Mastic is fantastic for H. pylori! A recent study evaluated the antibacterial activity of mastic gum, a resin obtained from the Pistacia lentiscus tree, against clinical isolates of Helicobacter pylori. The minimal bactericidal concentrations (MBCs) were obtained by a microdilution assay. Mastic gum killed 50% of the strains tested at a concentration of 125 microg/ml and 90% at a concentration of 500 microg/ml. The influence of sub-MBCs of mastic gum on the morphologies of H. pylori was evaluated by transmission electron microscopy. The lentiscus resin induced blebbing, morphological abnormalities and cellular fragmentation in H. pylori cells.
An ajoene -ajoene situation...a myriad of potential health benefits from garlic's most active compound. Garlic has been viewed for its health benefits for thousands of years, and recently science has begun to show why.
According to Dr. Eric Block, leading expert in garlic sulfur compounds, ajoene (pronounced ah-hoe-ene) and dithiins are the most active compounds formed from fresh garlic. Broad research speaks to the potential medical benefits of ajoenes. Since the discovery and identification of ajoene in 1984, there have been many studies that have demonstrated its activity on bacteria, lipids, fungus, cholesterol,viruses, inflammation, parasites, tumors, and blood clots and platelets.
Vitamins K1 and K2 are neck and neck. Japanese scientists, led by Jun Iwamoto from Keio University School of Medicine in Tokyo, reviewed seven randomized clinical trials for vitamin K1 and K2 in relation to bone health in post-menopausal women.
“Despite the lack of a significant change or the occurrence of only a modest increase in bone mineral density, high-dose vitamin K1 and vitamin K2 supplementation improved indices of bone strength in the femoral neck and reduced the incidence of clinical fractures,” wrote the researchers in Nutrition Research.
For immunity boosting...think zinc!
Zinc plays an important role in immune function.

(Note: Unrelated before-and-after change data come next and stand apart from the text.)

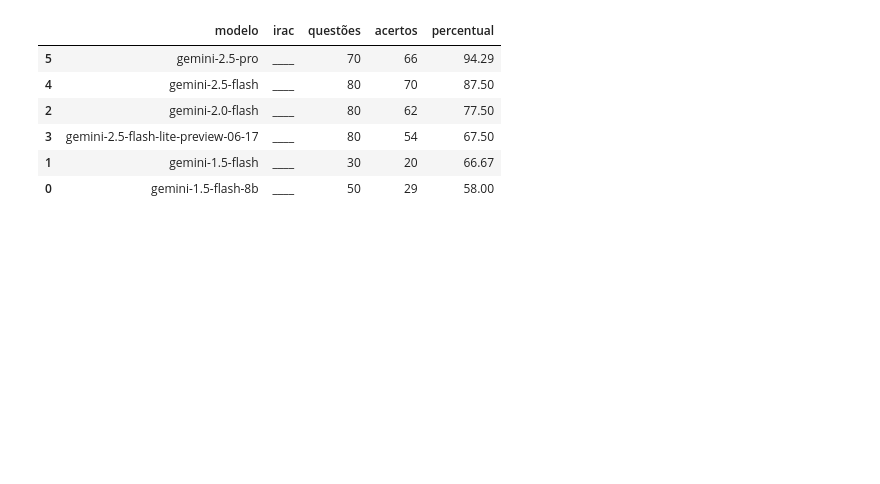
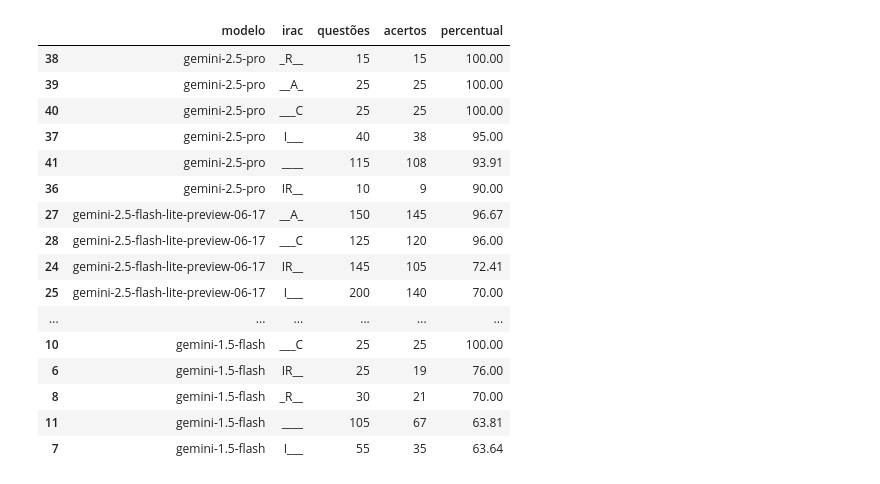
Before and after one commit to pcalais/law-cognitive-structure, a Jupyter notebook: notebooks/evaluate-models.ipynb, the cells around one changed output. Cells and saved outputs as stored; diff of their text form; code cells hidden in the pictures; blank space fills up the shorter version.

```diff
--- a/notebooks/evaluate-models.ipynb
+++ b/notebooks/evaluate-models.ipynb
@@ -34,41 +34,51 @@ for filepath in csv_files:
 
     # Lê o CSV com pandas
     df = pd.read_csv(filepath)
 
     # Garante que as colunas esperadas estão presentes
     if 'alternativa' not in df.columns or 'correct' not in df.columns:
         print(f"Aviso: arquivo {filename} não contém as colunas esperadas.")
         continue
 
     # Conta quantas respostas estão corretas
     total_questions = len(df)
     correct_answers = (df['alternativa'] == df['correct']).sum()
     percentage = correct_answers / total_questions * 100
 
     # Adiciona os resultados à lista
     model_results.append({
         'modelo': model_name,
         'irac': irac,
         'questões': total_questions,
         'acertos': correct_answers,
         'percentual': round(percentage, 2)
     })
 
 # Cria um DataFrame com os resultados
 results_df = pd.DataFrame(model_results)
 
 # Ordena do maior para o menor percentual de acertos
-results_df = results_df.sort_values(by='percentual', ascending=False)
+results_df = results_df.sort_values(by=['modelo', 'percentual'], ascending=False)
 
-results_df.head(20)
+results_df.head(300)
 # %% [output]
 |  | modelo | irac | questões | acertos | percentual |
-| 5 | gemini-2.5-pro | ____ | 70 | 66 | 94.29 |
-| 4 | gemini-2.5-flash | ____ | 80 | 70 | 87.50 |
-| 2 | gemini-2.0-flash | ____ | 80 | 62 | 77.50 |
-| 3 | gemini-2.5-flash-lite-preview-06-17 | ____ | 80 | 54 | 67.50 |
-| 1 | gemini-1.5-flash | ____ | 30 | 20 | 66.67 |
-| 0 | gemini-1.5-flash-8b | ____ | 50 | 29 | 58.00 |
+| 38 | gemini-2.5-pro | _R__ | 15 | 15 | 100.00 |
+| 39 | gemini-2.5-pro | __A_ | 25 | 25 | 100.00 |
+| 40 | gemini-2.5-pro | ___C | 25 | 25 | 100.00 |
+| 37 | gemini-2.5-pro | I___ | 40 | 38 | 95.00 |
+| 41 | gemini-2.5-pro | ____ | 115 | 108 | 93.91 |
+| 36 | gemini-2.5-pro | IR__ | 10 | 9 | 90.00 |
+| 27 | gemini-2.5-flash-lite-preview-06-17 | __A_ | 150 | 145 | 96.67 |
+| 28 | gemini-2.5-flash-lite-preview-06-17 | ___C | 125 | 120 | 96.00 |
+| 24 | gemini-2.5-flash-lite-preview-06-17 | IR__ | 145 | 105 | 72.41 |
+| 25 | gemini-2.5-flash-lite-preview-06-17 | I___ | 200 | 140 | 70.00 |
+| ... | ... | ... | ... | ... | ... |
+| 10 | gemini-1.5-flash | ___C | 25 | 25 | 100.00 |
+| 6 | gemini-1.5-flash | IR__ | 25 | 19 | 76.00 |
+| 8 | gemini-1.5-flash | _R__ | 30 | 21 | 70.00 |
+| 11 | gemini-1.5-flash | ____ | 105 | 67 | 63.81 |
+| 7 | gemini-1.5-flash | I___ | 55 | 35 | 63.64 |
 # %%
 import pandas as pd
 import os
```
Also changed, not shown: parts of 8 cells of this notebook, 4 other files.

Researchers at Tufts University set out to determine whether serum zinc concentrations in nursing home elderly are associated with the incidence and duration of pneumonia, total and duration of antibiotic use, and both pneumonia-associated and all-cause mortality.Outcome measures included the incidence and number of days with pneumonia, number of new antibiotic prescriptions, days of antibiotic use, death due to pneumonia, and all-cause mortality.
Compared with subjects with low zinc concentrations, subjects with normal final serum zinc concentrations had a lower incidence of pneumonia, fewer (by almost 50%) new antibiotic prescriptions, a shorter duration of pneumonia, and fewer days of antibiotic use. Zinc supplementation to maintain normal serum zinc concentrations in the elderly may help reduce the incidence of pneumonia and associated morbidity.
Test, test, test --- calling you.
Insufficient and deficient levels of vitamin D may increase the risk of metabolic syndrome by 52 percent, according to a joint Anglo-Chinese study.
According to findings published in Diabetes Care, a study with 3,262 Chinese people aged between 50 and 70 showed that 94 percent were vitamin D deficient or insufficient, and 42 percent of these people also had metabolic syndrome. Vitamin D deficiency is becoming a major concern among the elderly.
For information about how to check your Vitamin D levels, click here.